Return, from the lines below, each one that includes the word "number".
┌──
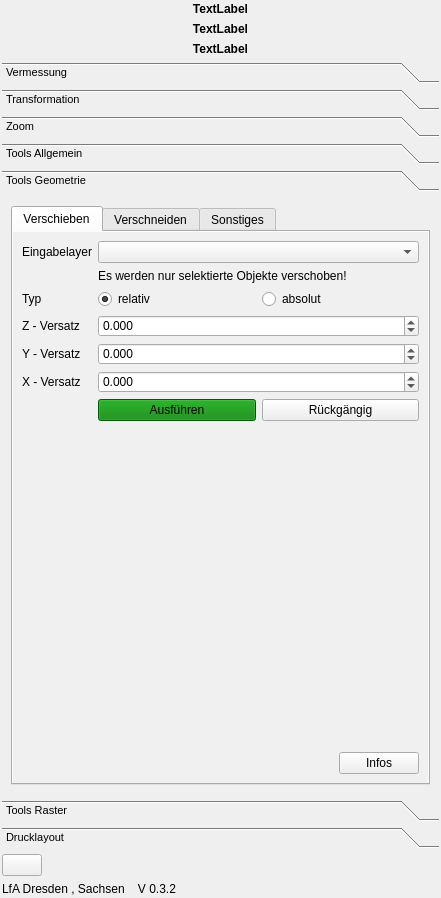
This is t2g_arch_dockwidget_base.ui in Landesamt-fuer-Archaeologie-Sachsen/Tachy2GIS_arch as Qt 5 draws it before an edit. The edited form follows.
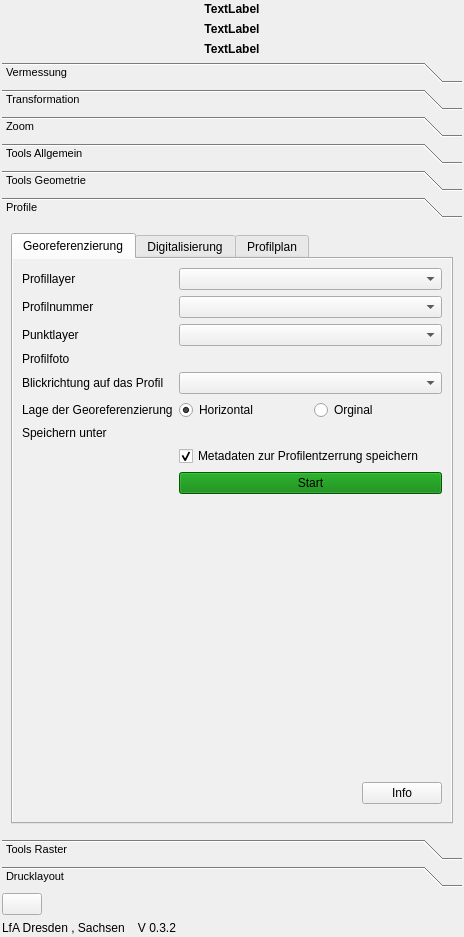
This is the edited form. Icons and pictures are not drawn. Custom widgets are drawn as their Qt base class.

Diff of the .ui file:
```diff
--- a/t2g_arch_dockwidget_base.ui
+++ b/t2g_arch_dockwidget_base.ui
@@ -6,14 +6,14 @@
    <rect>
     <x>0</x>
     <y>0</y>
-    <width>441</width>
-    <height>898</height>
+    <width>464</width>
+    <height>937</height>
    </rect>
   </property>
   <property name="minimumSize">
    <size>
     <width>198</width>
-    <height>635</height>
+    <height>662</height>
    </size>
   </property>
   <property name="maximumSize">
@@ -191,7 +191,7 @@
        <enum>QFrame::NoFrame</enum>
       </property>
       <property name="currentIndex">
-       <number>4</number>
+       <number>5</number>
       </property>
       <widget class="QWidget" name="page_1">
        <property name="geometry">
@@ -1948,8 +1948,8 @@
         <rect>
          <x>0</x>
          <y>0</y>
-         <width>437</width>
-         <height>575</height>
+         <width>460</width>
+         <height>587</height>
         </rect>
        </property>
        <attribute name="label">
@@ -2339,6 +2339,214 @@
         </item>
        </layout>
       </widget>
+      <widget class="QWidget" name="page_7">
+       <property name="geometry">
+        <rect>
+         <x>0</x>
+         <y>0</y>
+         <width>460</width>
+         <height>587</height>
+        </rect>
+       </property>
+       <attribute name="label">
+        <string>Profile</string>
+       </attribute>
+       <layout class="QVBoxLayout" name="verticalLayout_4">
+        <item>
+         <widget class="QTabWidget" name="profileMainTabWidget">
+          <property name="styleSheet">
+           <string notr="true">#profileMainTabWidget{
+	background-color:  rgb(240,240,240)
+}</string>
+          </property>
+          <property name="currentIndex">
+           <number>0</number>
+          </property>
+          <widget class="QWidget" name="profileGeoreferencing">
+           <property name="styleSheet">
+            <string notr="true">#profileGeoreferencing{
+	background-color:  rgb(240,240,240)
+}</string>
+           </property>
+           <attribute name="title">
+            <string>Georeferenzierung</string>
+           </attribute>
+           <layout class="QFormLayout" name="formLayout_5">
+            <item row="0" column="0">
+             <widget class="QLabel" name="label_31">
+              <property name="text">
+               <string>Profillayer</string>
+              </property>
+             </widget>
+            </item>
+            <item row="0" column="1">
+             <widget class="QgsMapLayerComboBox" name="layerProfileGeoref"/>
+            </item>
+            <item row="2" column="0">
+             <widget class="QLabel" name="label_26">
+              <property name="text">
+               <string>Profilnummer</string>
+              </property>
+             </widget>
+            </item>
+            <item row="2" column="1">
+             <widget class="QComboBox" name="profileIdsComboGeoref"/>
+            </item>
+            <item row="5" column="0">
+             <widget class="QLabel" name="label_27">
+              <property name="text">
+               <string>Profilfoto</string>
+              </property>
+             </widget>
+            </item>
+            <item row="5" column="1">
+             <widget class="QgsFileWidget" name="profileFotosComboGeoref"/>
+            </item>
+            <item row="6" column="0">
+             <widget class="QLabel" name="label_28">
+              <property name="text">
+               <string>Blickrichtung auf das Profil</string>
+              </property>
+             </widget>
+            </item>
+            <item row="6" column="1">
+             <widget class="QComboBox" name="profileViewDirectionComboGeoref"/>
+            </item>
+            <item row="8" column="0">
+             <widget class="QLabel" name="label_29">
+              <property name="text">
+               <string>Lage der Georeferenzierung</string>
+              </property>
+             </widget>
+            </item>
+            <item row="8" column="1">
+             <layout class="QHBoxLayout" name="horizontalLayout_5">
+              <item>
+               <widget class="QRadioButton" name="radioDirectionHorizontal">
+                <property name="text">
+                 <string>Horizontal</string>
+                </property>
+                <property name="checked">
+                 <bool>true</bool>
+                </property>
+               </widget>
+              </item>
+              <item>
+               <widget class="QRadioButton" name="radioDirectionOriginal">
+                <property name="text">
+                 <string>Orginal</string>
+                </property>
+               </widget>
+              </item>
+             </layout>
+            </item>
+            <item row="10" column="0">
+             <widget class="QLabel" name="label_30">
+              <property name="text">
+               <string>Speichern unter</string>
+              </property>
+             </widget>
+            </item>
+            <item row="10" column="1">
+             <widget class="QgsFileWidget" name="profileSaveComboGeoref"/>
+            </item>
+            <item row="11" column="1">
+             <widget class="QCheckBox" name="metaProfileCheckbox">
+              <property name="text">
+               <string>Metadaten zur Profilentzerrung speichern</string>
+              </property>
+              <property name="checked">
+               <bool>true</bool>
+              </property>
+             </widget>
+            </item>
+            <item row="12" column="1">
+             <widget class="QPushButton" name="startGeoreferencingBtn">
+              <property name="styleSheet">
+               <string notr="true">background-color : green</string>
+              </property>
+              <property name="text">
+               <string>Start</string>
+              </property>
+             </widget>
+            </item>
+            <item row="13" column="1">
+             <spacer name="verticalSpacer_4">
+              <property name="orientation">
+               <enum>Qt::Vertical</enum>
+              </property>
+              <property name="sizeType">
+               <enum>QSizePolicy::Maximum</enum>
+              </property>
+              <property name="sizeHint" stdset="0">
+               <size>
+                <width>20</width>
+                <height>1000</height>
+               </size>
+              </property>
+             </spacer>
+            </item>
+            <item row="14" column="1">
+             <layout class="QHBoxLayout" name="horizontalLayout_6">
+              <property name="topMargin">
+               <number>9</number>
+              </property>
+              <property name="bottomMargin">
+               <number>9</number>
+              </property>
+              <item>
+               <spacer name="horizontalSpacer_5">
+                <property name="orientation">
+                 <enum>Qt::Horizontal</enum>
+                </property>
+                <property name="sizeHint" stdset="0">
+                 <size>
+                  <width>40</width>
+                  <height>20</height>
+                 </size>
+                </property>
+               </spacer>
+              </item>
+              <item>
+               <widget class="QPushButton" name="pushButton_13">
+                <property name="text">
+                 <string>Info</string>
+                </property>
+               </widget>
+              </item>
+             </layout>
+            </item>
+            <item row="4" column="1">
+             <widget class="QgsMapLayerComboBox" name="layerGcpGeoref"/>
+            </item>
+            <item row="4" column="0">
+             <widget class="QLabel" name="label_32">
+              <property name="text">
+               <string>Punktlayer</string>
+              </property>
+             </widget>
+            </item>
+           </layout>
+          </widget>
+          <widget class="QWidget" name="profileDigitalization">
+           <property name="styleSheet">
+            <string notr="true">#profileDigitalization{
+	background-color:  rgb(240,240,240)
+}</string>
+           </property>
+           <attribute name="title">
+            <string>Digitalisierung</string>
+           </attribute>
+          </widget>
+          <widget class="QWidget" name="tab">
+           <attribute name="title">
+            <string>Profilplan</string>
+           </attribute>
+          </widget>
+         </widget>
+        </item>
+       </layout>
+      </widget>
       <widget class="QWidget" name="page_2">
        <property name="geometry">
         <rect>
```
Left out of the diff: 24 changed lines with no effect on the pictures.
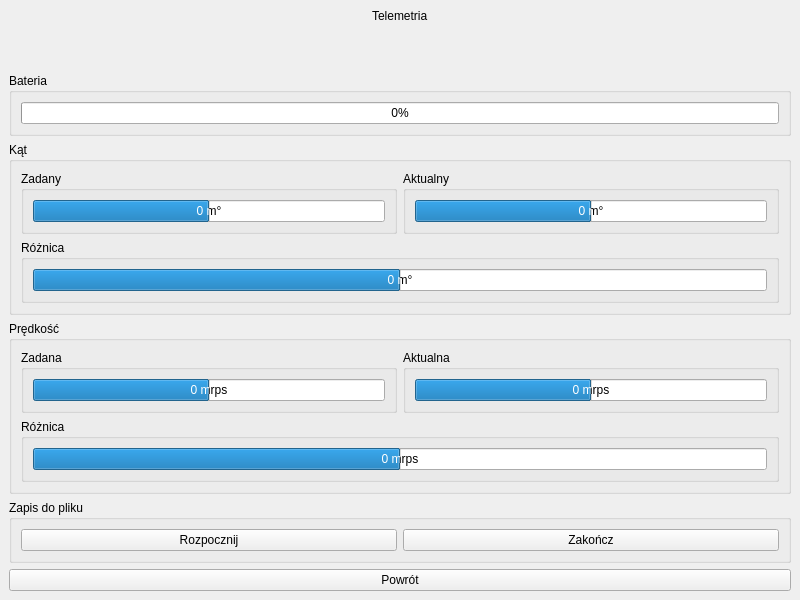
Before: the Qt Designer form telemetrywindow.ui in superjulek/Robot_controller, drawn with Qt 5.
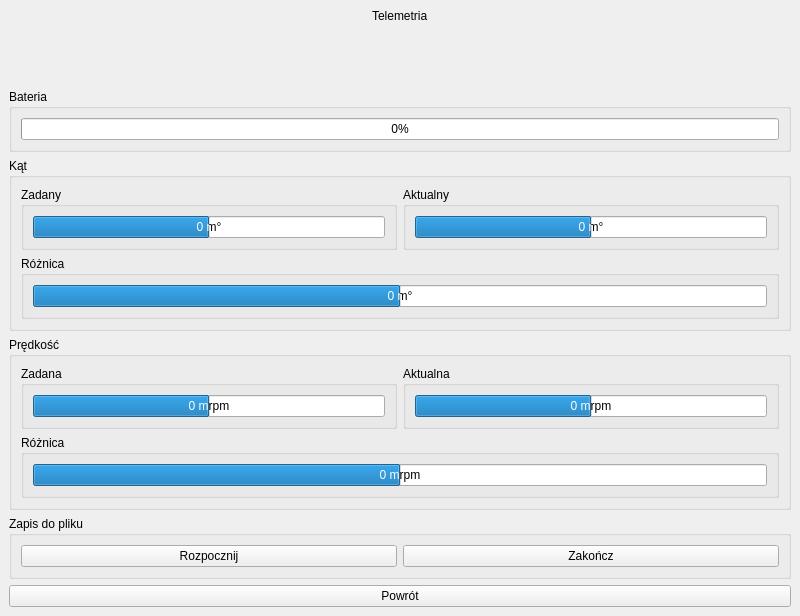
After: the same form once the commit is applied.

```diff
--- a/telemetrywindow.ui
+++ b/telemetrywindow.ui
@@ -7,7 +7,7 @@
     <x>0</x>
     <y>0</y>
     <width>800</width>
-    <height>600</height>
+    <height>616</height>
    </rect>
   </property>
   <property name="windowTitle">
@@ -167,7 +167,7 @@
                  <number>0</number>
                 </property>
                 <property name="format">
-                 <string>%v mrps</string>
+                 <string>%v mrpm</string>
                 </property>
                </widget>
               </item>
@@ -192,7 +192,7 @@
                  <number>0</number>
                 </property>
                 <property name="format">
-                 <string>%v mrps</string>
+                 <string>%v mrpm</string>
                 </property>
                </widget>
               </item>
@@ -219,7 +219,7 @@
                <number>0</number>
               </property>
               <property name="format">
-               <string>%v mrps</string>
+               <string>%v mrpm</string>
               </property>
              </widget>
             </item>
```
└──
- The answer:
-       <number>4</number>
+       <number>5</number>
+           <number>0</number>
+               <number>9</number>
+               <number>9</number>
                  <number>0</number>
                  <number>0</number>
                <number>0</number>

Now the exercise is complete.